**TASK DETAILS:**
Copy all lines below containing "introduction".

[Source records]
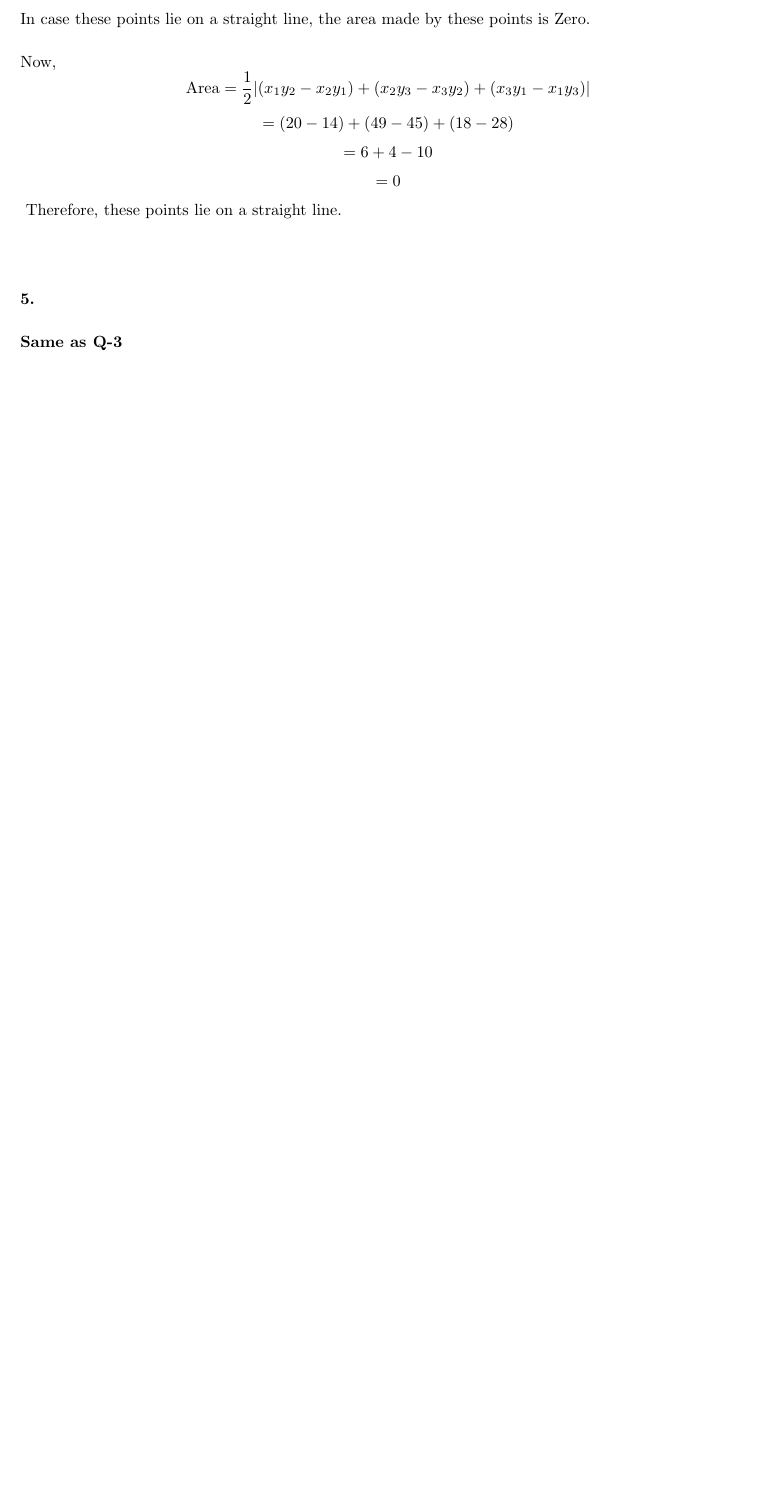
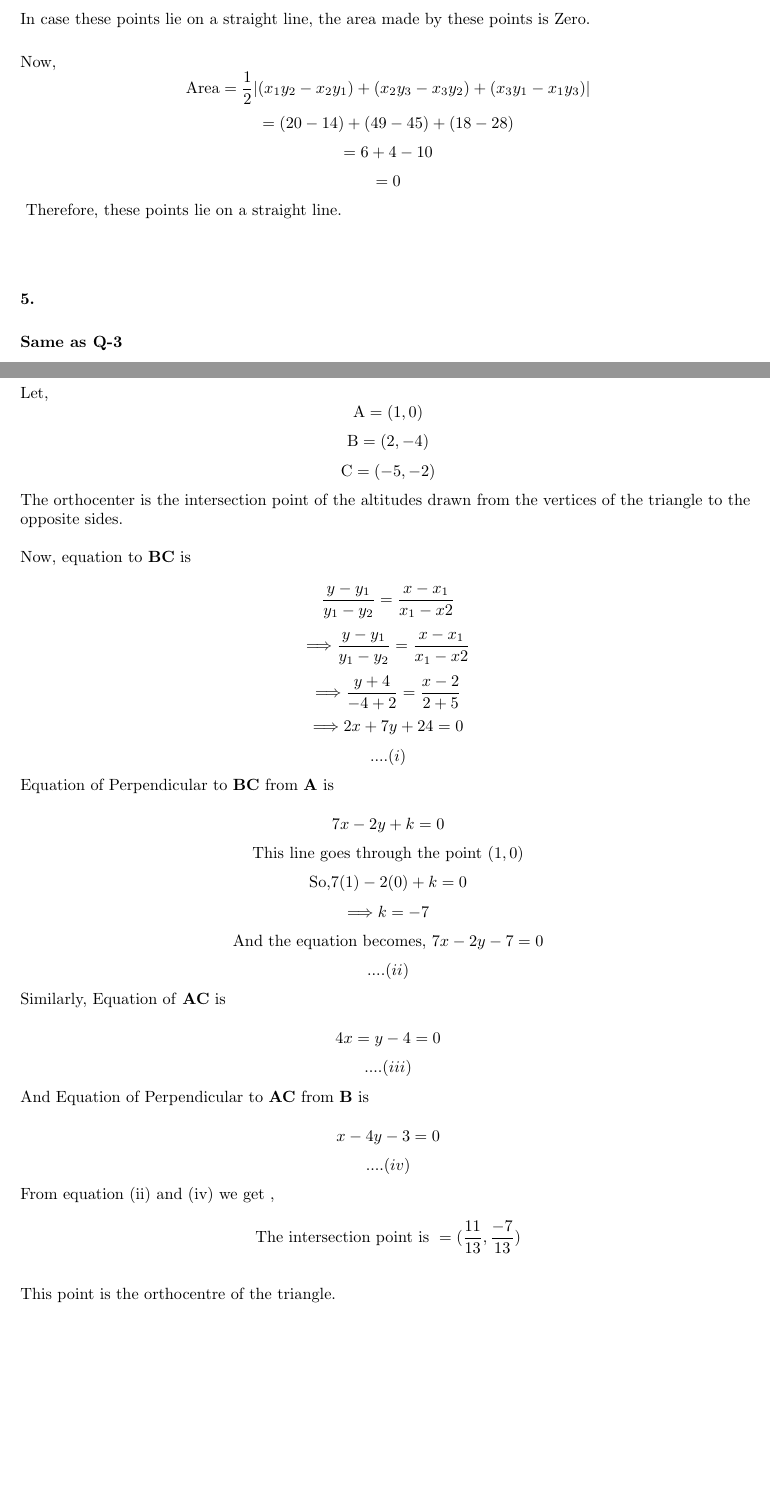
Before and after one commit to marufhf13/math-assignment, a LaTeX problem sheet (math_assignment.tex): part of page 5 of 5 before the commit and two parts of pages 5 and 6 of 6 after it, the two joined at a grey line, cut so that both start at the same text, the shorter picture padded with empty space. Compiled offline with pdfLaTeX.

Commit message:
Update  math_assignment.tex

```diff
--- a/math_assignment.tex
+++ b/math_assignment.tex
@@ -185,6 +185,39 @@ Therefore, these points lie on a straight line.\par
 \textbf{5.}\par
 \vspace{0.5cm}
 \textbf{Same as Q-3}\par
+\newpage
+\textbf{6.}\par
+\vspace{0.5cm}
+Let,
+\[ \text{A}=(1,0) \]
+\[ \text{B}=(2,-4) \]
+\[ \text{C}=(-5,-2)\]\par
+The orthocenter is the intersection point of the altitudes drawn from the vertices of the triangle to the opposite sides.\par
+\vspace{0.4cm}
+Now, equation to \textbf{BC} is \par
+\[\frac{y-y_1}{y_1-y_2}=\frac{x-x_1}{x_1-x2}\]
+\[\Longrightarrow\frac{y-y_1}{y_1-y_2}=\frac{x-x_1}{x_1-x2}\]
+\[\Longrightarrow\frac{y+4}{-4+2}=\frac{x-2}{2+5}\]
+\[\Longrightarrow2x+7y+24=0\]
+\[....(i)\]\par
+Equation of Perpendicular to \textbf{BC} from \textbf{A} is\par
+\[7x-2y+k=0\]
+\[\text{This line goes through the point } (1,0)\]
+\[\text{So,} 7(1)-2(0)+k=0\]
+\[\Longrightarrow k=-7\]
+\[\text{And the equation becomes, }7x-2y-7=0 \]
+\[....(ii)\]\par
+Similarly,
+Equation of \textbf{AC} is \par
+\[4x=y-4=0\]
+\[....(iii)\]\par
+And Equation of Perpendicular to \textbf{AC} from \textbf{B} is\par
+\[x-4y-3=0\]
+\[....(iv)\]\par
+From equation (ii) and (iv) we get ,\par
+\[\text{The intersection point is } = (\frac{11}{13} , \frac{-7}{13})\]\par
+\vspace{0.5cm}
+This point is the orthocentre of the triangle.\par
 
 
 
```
...
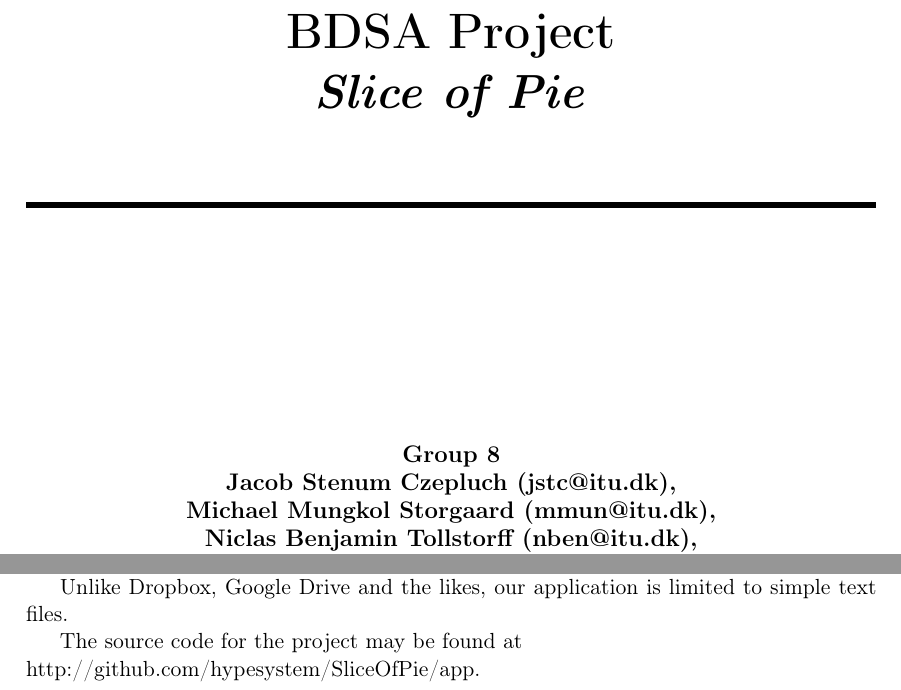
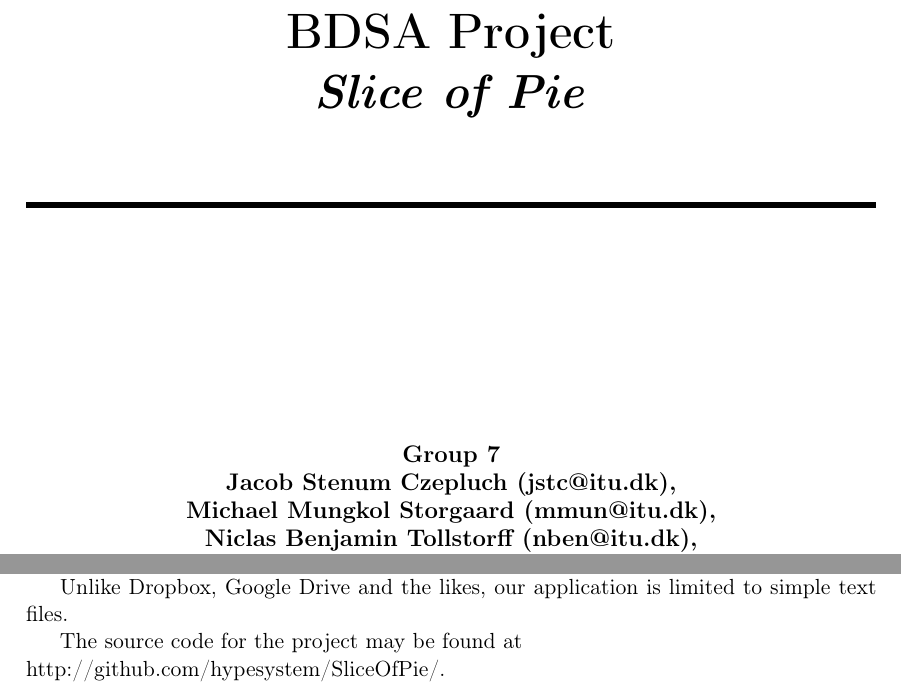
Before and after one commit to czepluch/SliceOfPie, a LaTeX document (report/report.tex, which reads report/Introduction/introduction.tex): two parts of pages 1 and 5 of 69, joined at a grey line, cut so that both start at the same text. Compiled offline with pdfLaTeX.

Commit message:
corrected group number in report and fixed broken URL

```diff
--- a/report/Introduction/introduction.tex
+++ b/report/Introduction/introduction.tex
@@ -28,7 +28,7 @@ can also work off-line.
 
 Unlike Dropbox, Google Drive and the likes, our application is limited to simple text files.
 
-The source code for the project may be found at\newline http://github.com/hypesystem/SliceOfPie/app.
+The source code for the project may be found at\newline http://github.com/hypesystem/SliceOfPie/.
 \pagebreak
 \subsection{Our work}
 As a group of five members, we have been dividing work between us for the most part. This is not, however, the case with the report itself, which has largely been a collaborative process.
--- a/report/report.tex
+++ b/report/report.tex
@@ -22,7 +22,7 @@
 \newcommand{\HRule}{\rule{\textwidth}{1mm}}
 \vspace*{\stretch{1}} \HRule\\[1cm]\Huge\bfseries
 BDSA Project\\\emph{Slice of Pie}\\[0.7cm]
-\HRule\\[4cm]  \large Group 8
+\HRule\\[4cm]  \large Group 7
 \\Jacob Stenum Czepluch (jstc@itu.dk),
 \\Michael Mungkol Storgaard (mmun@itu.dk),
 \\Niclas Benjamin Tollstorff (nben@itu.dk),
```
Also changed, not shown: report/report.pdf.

**RESPONSE TO THIS EXERCISE:**
Before and after one commit to czepluch/SliceOfPie, a LaTeX document (report/report.tex, which reads report/Introduction/introduction.tex): two parts of pages 1 and 5 of 69, joined at a grey line, cut so that both start at the same text. Compiled offline with pdfLaTeX.
--- a/report/Introduction/introduction.tex
+++ b/report/Introduction/introduction.tex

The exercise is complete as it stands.